But would it not be an important lesson for the human species if these Directors, unwarlike as they were, were to rise from their ashes and were to demand of Napoléon to account for the barrier of the Rhine and the Alps conquered by the republic; for the two entries of foreign troops into Paris;6 for the three million Frenchmen who have perished from Cádiz to Moscow;7 and above all, for that sympathy which nations once felt with the cause of liberty in France, and which is now changed into inveterate aversion? The Directors assuredly would not be the more praiseworthy for this; but the conclusion would be that in our days an enlightened nation can do nothing worse than put itself into the hands of a single man. The public has now more sagacity than any individual; and institutions rally opinions more wisely than can be done by circumstances. If the French nation, instead of choosing that baneful foreigner,8 who has exploited it for his own advantage, and exploited it badly even in that regard—if the French nation, at that time so imposing in spite of all her faults, had formed a constitution for herself with a respectful attention to the lessons which ten years of experience had given her, she would still have been the light of the world.
[1. ] In October 1799.
[2. ] In September 1799.
[3. ] The French regained possession of Piedmont in June 1800.
[4. ] According to Jacques Godechot, the original text was most likely altered here by Madame de Staël’s first editors, who are said to have cut passages in which Madame de Staël manifested a more favorable attitude to Napoléon after 18 Brumaire. A few revealing passages from Staël’s correspondence with Necker from this period can be found in Guillemin, Madame de Staël, Benjamin Constant et Napoléon, 7; and Haussonville, Madame de Staël et M. Necker d’après leur correspondence inédite, 125–33.
[5. ] Aréna (1771–1801), a military officer and deputy to the Council of Five Hundred, was arrested and executed in 1801 for participating in a conspiracy against Napoléon.
[6. ] In 1814 and 1815.

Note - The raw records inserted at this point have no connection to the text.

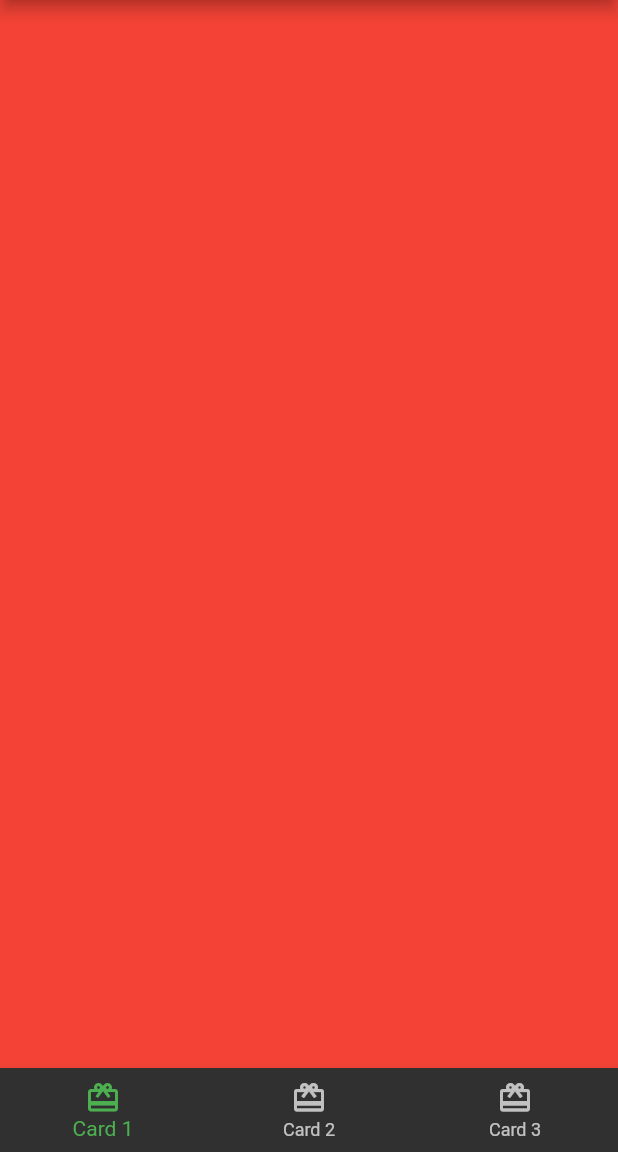
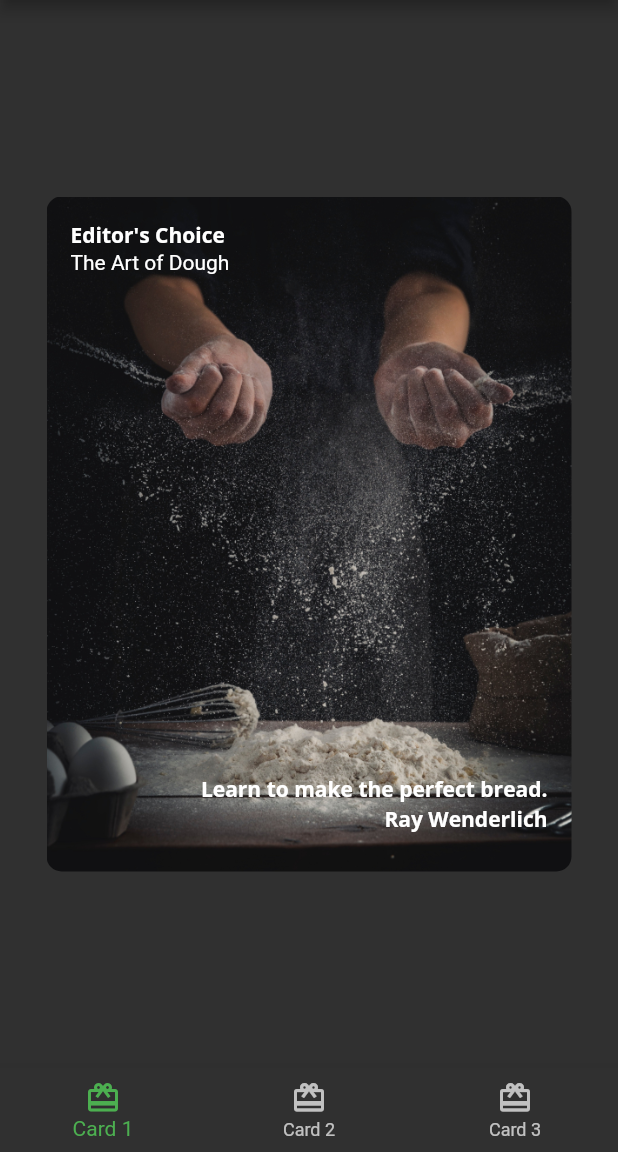
Before and after one commit to robsonsilv4/fooderlich, a Flutter app: the screen it shows after launch, on a phone screen of 412 x 824 dp, the part 84-1236 px from its top. Run offline on Flutter 3.47's test engine with Material 2 defaults, Android fonts, the phone set to English and light mode, and no system bars; our stand-ins replace google_fonts.

Commit message:
add CardOne

```diff
--- /dev/null
+++ b/lib/card_one.dart
@@ -0,0 +1,63 @@
+import 'package:flutter/material.dart';
+
+import 'fooderlich_theme.dart';
+
+class CardOne extends StatelessWidget {
+  const CardOne({Key? key}) : super(key: key);
+
+  final String category = 'Editor\'s Choice';
+  final String title = 'The Art of Dough';
+  final String description = 'Learn to make the perfect bread.';
+  final String chef = 'Ray Wenderlich';
+
+  @override
+  Widget build(BuildContext context) {
+    return Center(
+      child: Container(
+        padding: const EdgeInsets.all(16),
+        constraints: const BoxConstraints.expand(
+          width: 350,
+          height: 450,
+        ),
+        decoration: const BoxDecoration(
+          image: DecorationImage(
+            image: AssetImage('assets/mag1.png'),
+            fit: BoxFit.cover,
+          ),
+          borderRadius: BorderRadius.all(Radius.circular(10)),
+        ),
+        child: Stack(
+          children: [
+            Text(
+              category,
+              style: FooderlichTheme.darkTextTheme.bodyText1,
+            ),
+            Positioned(
+              top: 20,
+              child: Text(
+                title,
+                style: FooderlichTheme.darkTextTheme.headline5,
+              ),
+            ),
+            Positioned(
+              bottom: 30,
+              right: 0,
+              child: Text(
+                description,
+                style: FooderlichTheme.darkTextTheme.bodyText1,
+              ),
+            ),
+            Positioned(
+              bottom: 10,
+              right: 0,
+              child: Text(
+                chef,
+                style: FooderlichTheme.darkTextTheme.bodyText1,
+              ),
+            ),
+          ],
+        ),
+      ),
+    );
+  }
+}
--- a/lib/home.dart
+++ b/lib/home.dart
@@ -1,4 +1,6 @@
 import 'package:flutter/material.dart';
+
+import 'card_one.dart';
 
 class Home extends StatefulWidget {
   const Home({Key? key}) : super(key: key);
@@ -11,9 +13,7 @@ class _HomeState extends State<Home> {
   int _selectedIndex = 0;
 
   static final List<Widget> _pages = [
-    Container(
-      color: Colors.red,
-    ),
+    const CardOne(),
     Container(
       color: Colors.green,
     ),
```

[7. ] In fact, approximately 800,000 French soldiers died in these military campaigns.
[8. ] Corsica, where Napoléon was born in August 1769, was actually part of France at that time.